A new UK tax on companies that shifted profits out of the country and into tax havens would target inter-company fees for services like use of intellectual property, Reuters reported, claiming to have seen a Treasury document.
Companies would also need to report their potential liability to the new tax, which according to the note, would sit outside the existing corporate tax system. The aim was to avoid legal challenges under existing tax treaties with countries like Ireland, a major conduit for shifted profits.
According to the Treasury document, the 25-per cent tax would be effective 1 April, 2015. The tax would target conduit-type structures, such as the ''double-Irish'' used by Google.
The manoeuvre allowed Google to deny having a taxable presence in its main business in the UK and report its annual UK revenue of over $5 billion (£3.19 billion) - in Ireland. Google then paid most of this to a Bermudan affiliate as a fee for the use of Google intellectual property.
The new rule would allow the charge paid to the Bermudan affiliate to be reduced by the UK tax authority when assessing how much profit was linked to UK activities.
Meanwhile, The Drum reported that Ireland and Luxemburg had notoriously low tax rates for multinational companies, leaving countries like Australia short-changed.
Australia did not have an effective policy response from the Federal Government to cut corporate tax avoidance as a measure to boost the budget.
Would that change following recent comments by treasurer Joe Hockey which pointed towards an imminent crackdown?
Australian prime minister Tony Abbott indicated at the beginning of the year that tax avoidance would be high on the agenda of G20 meetings taking place in Australia and overseas.
Critically Abbott stated that Australia would play a lead role in formulating effective policies both at national and international levels to cut corporate tax avoidance.
However, despite the enthusiasm for reducing corporate tax avoidance, no new measures were introduced in the federal budget this year.
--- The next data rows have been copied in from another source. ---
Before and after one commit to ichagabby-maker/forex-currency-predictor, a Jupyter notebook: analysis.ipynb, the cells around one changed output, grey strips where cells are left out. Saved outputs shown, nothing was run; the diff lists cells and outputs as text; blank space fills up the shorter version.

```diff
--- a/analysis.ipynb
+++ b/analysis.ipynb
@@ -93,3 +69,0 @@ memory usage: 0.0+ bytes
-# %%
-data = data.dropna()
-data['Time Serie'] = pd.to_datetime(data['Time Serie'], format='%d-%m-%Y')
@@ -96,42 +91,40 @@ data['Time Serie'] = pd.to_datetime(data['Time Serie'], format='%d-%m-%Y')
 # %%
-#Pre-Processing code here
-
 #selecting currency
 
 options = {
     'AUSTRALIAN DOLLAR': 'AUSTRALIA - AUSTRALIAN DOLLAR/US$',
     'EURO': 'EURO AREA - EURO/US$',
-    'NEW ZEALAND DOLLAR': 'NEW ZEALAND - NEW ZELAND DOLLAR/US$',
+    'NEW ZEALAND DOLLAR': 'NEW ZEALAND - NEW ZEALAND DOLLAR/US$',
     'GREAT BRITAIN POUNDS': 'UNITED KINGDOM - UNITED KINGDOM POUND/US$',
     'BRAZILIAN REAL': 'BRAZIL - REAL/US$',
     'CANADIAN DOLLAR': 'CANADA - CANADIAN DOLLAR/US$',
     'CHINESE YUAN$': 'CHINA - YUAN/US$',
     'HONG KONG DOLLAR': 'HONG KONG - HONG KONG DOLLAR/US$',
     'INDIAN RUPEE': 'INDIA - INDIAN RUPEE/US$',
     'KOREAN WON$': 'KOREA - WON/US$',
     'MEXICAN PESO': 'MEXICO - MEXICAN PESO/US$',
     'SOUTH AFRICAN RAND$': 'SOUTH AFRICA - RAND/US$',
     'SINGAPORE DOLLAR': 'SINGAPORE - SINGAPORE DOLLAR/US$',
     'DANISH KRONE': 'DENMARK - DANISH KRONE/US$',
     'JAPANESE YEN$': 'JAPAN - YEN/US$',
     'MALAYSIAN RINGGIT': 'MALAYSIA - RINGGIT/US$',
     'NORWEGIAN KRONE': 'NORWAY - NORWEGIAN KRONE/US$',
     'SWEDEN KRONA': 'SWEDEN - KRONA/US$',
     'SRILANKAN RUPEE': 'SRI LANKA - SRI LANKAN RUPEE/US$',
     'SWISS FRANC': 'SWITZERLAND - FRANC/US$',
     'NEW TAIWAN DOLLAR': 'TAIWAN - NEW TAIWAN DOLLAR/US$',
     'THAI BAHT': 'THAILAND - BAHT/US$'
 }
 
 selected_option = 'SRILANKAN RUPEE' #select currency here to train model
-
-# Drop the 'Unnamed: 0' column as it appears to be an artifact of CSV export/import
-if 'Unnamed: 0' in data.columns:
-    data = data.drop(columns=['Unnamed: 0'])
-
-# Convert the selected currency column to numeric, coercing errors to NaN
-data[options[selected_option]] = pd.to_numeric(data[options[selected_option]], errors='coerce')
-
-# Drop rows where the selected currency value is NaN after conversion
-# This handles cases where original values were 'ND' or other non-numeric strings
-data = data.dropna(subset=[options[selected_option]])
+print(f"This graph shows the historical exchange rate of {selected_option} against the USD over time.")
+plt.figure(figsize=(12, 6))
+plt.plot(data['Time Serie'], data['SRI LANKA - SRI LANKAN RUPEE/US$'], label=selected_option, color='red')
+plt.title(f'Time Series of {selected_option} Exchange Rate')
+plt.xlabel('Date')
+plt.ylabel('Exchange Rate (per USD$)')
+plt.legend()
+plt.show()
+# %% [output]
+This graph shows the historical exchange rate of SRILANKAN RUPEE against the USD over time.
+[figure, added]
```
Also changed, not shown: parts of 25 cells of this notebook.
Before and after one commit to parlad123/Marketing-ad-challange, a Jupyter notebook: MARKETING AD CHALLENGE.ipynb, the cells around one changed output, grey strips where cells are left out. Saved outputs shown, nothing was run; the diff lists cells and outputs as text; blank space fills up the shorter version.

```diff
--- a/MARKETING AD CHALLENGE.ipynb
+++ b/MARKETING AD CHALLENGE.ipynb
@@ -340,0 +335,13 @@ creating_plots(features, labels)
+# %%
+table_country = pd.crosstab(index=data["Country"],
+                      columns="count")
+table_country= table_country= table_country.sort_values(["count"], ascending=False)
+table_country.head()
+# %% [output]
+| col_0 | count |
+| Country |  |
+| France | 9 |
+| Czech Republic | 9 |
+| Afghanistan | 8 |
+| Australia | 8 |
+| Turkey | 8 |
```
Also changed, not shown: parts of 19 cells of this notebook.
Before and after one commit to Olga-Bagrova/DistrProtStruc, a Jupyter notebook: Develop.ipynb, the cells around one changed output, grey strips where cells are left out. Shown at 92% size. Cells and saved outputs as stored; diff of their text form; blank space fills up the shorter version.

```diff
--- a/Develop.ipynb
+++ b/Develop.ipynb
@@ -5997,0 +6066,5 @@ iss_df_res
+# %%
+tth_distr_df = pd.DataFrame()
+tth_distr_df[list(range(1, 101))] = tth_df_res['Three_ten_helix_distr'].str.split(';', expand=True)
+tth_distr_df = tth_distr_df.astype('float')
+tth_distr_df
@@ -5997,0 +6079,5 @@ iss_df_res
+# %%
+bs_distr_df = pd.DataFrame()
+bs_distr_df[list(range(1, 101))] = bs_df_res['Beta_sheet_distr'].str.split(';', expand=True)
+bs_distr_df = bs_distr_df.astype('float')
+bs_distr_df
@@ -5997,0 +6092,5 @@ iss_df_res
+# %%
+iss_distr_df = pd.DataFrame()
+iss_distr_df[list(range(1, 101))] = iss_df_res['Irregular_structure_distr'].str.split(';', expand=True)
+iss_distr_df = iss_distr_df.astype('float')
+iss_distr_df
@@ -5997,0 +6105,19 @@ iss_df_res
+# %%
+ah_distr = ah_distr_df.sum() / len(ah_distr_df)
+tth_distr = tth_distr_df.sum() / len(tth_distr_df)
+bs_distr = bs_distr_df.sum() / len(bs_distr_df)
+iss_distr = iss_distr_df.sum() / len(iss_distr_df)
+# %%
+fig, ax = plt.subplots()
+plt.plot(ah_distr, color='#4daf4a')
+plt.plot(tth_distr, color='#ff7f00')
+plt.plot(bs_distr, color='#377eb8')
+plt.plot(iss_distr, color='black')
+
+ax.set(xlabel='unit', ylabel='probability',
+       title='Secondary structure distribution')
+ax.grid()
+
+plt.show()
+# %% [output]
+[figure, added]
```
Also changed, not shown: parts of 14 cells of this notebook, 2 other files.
Rather in the lead-up to the G20, the federal government had sent mixed signals about its position on corporate tax avoidance and the enthusiasm that Abbott showed earlier in the year to lead the debate nationally and internationally had almost disappeared.